Saturday, April 28, 2007

Bush & The Salvation Army

Note: Originally published as a guest editorial in my hometown newspaper, July 2001

My husband and I discussed faith‑based initiatives often since President Bush raised the issue. Our neighbors might call it arguing. What they may not understand is that if one cannot not discuss an issue with passion (a.k.a. volume), it isn't worth discussing in the first place.

It's not that we're on opposite sides of the issue. We're much closer than that. I'm foursquare against it. Separating church from state is good for religious freedom, and even better for the rest of the freedoms we hold dear. I’m not anti religious, I’m anti moral superiority. He is, or more accurately was, neutral on the question. He believed it could be a good thing if handled correctly. Religious institutions can be closer to the people who need services.

What won him over to my position was the Salvation Army document exposed by The Washington Post. The internal and private communique, states they have a "firm commitment" from the White House to help them with a sticky little regulation. In exchange, they would throw their considerable resources to get the Bush faith-based initiatives passed.

The sticky little issue . . . permission to discriminate. In brief, the Salvation Army wants to discriminate against gays and lesbians, usurping the power of those states and the scores of cities that have domestic partner rights and sexual orientation clauses in their anti-discrimination laws.

Churches already have an exemption that allows them to choose employees based on religion. Now supporters of faith‑based social services want to go further. They want to revise an Office of Management and Budget regulation to say that religious charities do not have to provide benefits that are incompatible with their beliefs.

They propose an end‑run around "we the people." If that isn't smarmy enough, it looks like the White House enthusiastically agreed that "this approach would be a better alternative than the legislative process, which is more time‑consuming and more visible."

Yeah, that pesky legislative process set up by Jefferson, Madison and the other framers of our liberty so that "we the people" could make rules ensuring that neither government nor organized religion overly control us. Apparently, the White House and the Salvation Army would rather use slight of hand to accomplish what they could not win in a national debate.
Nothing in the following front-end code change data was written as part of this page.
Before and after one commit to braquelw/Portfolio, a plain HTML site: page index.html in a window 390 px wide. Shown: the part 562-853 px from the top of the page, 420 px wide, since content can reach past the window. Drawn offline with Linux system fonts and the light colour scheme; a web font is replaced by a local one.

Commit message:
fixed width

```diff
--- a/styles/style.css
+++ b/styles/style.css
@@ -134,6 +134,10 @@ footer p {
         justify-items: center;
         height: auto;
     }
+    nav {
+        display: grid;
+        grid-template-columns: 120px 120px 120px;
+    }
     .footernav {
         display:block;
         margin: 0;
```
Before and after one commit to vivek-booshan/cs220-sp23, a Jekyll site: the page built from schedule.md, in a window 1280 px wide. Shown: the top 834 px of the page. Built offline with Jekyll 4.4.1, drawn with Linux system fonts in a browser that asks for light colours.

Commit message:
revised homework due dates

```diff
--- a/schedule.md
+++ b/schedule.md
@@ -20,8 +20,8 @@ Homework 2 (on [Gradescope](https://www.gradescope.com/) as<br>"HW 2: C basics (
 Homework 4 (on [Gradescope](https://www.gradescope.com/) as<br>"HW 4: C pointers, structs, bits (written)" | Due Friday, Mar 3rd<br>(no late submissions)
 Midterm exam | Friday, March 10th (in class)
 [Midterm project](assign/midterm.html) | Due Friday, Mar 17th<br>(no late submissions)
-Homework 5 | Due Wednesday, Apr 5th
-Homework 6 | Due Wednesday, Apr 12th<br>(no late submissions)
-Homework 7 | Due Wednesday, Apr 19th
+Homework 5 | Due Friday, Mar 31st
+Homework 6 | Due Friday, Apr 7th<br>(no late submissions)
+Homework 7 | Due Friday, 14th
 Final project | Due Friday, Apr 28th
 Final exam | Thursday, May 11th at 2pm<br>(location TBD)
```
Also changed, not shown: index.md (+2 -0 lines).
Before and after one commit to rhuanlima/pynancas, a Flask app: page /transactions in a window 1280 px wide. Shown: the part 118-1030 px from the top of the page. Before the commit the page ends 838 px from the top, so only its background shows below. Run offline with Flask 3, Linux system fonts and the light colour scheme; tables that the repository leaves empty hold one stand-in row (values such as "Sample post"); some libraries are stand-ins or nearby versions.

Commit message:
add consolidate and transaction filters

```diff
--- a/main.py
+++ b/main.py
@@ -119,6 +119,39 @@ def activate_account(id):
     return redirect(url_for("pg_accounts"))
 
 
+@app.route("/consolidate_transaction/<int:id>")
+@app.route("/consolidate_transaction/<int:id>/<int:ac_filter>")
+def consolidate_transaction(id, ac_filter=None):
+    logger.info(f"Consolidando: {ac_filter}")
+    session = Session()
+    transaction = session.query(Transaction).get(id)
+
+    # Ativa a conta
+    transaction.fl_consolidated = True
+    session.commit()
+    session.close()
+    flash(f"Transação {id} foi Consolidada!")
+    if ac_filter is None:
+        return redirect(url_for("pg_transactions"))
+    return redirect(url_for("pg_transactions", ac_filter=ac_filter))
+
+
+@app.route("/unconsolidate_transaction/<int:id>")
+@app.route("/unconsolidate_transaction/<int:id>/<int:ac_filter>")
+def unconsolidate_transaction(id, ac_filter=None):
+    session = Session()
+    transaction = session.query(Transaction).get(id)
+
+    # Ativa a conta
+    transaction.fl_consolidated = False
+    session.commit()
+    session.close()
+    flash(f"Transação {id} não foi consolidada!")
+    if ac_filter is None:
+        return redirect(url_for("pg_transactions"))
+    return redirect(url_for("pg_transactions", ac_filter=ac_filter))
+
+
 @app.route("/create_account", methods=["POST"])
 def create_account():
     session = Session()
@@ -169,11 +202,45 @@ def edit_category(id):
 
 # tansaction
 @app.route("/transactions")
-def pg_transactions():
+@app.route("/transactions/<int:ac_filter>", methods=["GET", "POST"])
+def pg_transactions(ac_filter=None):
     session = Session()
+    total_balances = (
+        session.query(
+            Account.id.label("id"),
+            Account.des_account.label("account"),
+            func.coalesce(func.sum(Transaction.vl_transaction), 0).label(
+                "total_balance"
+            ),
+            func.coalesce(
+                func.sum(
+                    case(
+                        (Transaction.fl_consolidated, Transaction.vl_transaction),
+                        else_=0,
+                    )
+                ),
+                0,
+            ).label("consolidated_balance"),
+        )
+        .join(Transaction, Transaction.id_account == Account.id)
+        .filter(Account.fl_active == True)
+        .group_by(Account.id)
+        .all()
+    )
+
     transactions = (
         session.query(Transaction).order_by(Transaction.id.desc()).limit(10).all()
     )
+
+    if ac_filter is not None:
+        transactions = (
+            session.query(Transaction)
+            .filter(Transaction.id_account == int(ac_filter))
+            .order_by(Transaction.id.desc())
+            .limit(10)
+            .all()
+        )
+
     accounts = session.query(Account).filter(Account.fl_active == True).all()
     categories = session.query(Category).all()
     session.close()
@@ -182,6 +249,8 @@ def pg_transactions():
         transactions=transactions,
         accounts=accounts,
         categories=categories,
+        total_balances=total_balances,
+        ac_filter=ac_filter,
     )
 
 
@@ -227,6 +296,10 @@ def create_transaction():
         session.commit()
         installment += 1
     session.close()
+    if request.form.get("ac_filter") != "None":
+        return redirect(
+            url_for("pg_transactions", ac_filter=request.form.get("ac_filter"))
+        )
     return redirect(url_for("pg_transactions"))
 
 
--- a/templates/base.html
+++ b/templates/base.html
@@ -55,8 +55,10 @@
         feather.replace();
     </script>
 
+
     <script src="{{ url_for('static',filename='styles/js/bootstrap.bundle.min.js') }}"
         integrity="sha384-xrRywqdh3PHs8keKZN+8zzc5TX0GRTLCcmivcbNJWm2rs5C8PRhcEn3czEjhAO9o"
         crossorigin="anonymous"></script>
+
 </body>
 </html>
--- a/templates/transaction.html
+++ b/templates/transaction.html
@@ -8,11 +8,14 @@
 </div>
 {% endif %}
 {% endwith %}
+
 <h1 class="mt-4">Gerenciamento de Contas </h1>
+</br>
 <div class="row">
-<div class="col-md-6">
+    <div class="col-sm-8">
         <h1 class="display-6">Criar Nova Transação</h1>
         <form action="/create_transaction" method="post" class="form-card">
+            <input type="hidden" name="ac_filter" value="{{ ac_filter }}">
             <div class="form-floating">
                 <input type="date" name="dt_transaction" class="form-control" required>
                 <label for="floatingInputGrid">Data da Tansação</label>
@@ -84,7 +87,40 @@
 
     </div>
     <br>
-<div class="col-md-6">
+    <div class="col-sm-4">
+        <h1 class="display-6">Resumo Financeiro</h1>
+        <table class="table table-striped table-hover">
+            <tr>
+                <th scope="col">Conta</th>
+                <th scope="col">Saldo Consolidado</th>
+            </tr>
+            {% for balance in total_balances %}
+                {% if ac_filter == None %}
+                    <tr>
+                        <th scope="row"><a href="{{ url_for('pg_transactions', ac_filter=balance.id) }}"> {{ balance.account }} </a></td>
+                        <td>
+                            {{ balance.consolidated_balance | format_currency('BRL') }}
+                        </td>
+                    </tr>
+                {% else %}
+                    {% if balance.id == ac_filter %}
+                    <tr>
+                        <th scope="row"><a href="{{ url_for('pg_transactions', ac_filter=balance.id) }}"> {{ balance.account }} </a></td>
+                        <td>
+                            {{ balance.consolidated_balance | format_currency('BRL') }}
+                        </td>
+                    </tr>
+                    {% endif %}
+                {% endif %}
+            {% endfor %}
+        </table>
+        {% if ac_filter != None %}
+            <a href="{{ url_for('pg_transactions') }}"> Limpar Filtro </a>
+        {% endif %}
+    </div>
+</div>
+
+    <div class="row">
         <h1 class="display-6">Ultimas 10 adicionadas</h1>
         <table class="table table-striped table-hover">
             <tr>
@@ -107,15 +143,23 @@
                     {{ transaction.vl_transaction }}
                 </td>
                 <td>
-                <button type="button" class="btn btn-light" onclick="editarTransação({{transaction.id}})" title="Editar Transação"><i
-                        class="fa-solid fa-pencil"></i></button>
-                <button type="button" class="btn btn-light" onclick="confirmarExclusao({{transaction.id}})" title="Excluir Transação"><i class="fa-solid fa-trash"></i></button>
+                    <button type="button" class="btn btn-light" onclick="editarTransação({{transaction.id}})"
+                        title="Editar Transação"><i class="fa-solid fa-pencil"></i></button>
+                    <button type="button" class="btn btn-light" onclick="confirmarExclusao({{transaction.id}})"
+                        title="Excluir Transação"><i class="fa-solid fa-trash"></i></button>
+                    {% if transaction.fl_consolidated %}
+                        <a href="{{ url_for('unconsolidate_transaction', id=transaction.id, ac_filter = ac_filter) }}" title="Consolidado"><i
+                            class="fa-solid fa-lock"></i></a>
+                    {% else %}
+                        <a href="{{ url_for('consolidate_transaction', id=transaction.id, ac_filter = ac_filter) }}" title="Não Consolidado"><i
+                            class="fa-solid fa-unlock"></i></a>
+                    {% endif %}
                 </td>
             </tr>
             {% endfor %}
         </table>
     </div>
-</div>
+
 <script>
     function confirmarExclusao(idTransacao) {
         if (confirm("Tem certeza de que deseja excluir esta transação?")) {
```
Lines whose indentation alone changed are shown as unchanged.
This is back door politics at its absolute worst and it stinks worse than day‑old road kill.

We've come to expect this kind of influence pedaling from drug companies and oil barons, whose only God is profit. But from a church? My level of cynicism just shot through the roof.

Is organized religion that corrupt? Where is the cry from the "moral majority" that their congregations are not for sale? Where are Eric Ivers or Daniel Bull's raves on the loss of local control.

Religious institutions should be building unity and love between people and not lobbying for or endorsing bigotry. It is as much a concern now as it was for our forefathers.

James Madison wrote in 1785,

"What influence in fact have ecclesiastical establishments had on Civil Society?

" . . . in many instances they have been seen upholding the thrones of political tyranny. . . Rulers who wished to subvert the public liberty, may have found an established Clergy convenient auxiliaries. A just Government instituted to secure & perpetuate it needs them not. Such a Government will be best supported by protecting every Citizen in the enjoyment of his Religion with the same equal hand which protects his person and his property; by neither invading the equal rights of any Sect, nor suffering any Sect to invade those of another."

In this country you can't go to jail for merely being a bigot. But, bigotry should not be rewarded with our tax dollars.

1 comment:

Anonymous said...

Funny, I don't remember this. How did I get involved in this diatribe?

Eric Ivers